Keep in mind, one of the challenges facing anyone looking to profit from carbon farming is having to take the time to gather up a sufficient number of physical soil samples, ship them off the lab, which can be expensive and time-consuming and still may not provide a holistic picture of soil health or carbon content. From what I understand, Cloud Agronomics is the first private company to scale this lab-grade measurement capability across millions of acres of farmland by reinventing how hyperspectral data is calibrated, processed, and stored in the cloud. I’m told their efforts have resulted in creating datasets that contain up to 300x more information per pixel than satellite imagery.

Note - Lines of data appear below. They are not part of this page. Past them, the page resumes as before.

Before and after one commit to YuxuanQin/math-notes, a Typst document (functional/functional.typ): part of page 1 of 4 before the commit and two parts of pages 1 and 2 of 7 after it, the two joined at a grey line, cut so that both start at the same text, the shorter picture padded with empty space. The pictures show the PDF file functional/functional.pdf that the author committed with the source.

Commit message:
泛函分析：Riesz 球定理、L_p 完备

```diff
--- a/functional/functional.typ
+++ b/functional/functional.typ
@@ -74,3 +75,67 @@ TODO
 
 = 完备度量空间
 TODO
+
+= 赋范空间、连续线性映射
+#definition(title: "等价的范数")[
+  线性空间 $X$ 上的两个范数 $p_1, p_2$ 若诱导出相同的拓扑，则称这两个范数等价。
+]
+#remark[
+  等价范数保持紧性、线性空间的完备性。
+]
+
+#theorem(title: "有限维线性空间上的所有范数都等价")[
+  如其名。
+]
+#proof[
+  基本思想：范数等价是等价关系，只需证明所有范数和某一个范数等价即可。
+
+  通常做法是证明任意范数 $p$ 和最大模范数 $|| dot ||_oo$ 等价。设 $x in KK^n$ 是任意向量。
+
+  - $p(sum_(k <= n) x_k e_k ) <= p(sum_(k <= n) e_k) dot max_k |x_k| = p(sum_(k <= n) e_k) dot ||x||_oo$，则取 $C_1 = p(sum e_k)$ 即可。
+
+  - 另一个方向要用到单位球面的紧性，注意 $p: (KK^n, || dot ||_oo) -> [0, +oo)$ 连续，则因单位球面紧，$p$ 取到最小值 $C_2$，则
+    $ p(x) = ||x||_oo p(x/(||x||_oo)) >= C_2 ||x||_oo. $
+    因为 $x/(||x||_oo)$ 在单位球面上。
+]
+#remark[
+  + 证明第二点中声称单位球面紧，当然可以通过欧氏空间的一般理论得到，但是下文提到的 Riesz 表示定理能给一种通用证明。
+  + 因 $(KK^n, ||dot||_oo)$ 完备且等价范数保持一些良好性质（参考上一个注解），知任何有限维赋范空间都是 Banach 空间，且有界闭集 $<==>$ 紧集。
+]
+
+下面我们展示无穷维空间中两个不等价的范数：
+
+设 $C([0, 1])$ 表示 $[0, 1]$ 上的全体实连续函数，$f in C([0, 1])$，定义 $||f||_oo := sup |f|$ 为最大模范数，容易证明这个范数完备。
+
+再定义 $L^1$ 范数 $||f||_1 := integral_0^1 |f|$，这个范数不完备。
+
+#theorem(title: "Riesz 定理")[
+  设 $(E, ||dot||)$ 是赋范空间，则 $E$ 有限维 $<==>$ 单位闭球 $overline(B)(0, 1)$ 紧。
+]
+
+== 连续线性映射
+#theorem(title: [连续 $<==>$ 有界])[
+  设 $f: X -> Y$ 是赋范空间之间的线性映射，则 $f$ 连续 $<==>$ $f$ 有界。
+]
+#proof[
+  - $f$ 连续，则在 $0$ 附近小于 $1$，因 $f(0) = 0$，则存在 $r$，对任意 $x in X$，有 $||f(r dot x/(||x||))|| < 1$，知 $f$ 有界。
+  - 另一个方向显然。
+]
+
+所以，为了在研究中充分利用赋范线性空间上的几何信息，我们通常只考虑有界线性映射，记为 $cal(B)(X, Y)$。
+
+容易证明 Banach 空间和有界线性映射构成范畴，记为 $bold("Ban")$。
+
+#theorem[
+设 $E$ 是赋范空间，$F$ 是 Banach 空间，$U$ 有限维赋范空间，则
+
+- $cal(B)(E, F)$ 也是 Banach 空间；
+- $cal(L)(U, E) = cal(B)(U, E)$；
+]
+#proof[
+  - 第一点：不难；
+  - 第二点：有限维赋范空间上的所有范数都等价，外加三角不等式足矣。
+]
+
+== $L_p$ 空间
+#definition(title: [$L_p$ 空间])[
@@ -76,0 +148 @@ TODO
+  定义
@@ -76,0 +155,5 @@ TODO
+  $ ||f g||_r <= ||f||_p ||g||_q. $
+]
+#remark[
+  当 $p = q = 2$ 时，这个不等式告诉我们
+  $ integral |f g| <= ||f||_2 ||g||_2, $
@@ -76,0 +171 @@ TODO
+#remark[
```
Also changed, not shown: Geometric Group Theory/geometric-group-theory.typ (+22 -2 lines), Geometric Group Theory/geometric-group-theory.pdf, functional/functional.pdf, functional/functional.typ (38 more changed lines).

According to CEO Mark Tracy, who also was an exec at Cargill and Indigo Ag, Cloud Ag took a technology partly developed by NASA and realized that it could be applied to plant and soil health and that it could be used for diagnosing disease. Keep in mind, the majority of imaging being used by farmers is often advanced non-hyperspectral, meaning it simply tells farmers the measure of green-ness, leaving them without prescriptions or answers. Getting the technology from the lab to the fields proved a hefty challenge when you consider that it was like taking the line scanner out of a copier, putting it 8,000 feet above the document you want to copy, flying it at 200 miles per hour and expecting to get something useful out of that. I’m told the secret lies in the breakthrough calibration across many bands.
This past Spring, Cloud Ag took physical soil samples across 11 different states in the US, coming from diverse locations and climates in Texas, as far north as Minnesota, Indiana in the east and west to Colorado. At the same time, they also flew over the locations with their hyperspectral imaging, and that was the basis of showing our model has less than a 10% error rate. Execs at Cloud Ag are aware that it will take time to build confidence in their solution, a solution that if successful will certainly disrupt the space.
Cloud Ag intends to use a B2B model, partnering with ag retail and coops, with customers being charged per acre for the ground being covered as well as for the type of analysis being provided. I think this once again shows us there is no corner of ag that is not being impacted by technology. This is definitely something to keep an eye on and could be a game-changer in this space moving forward. You can learn more about Cloud Ag HERE. (Source: Agfunder, wiki)